*** Opening of RECORDS TO PROCESS ***

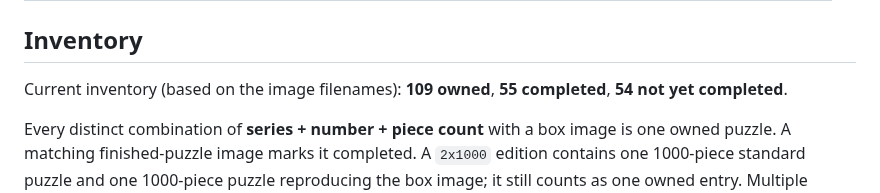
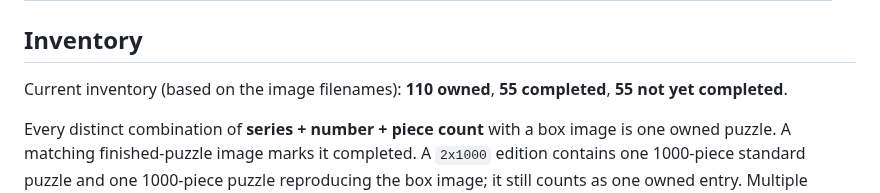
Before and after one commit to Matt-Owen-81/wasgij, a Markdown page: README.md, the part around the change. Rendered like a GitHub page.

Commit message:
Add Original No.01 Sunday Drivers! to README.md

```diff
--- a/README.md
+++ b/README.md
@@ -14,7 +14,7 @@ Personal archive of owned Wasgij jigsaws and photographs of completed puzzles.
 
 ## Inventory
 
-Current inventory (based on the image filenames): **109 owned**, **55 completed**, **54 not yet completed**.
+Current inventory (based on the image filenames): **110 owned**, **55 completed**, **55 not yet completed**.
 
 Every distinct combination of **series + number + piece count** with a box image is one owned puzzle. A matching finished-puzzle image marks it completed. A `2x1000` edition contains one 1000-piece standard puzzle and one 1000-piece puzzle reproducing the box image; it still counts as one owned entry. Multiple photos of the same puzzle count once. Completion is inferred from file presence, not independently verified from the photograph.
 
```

*** Close of RECORDS TO PROCESS ***

WHAT YOU ARE ASKED TO DO
Among the lines above, count those containing the string "Current"; please give the count alone.

RESULT OF THIS EXERCISE
2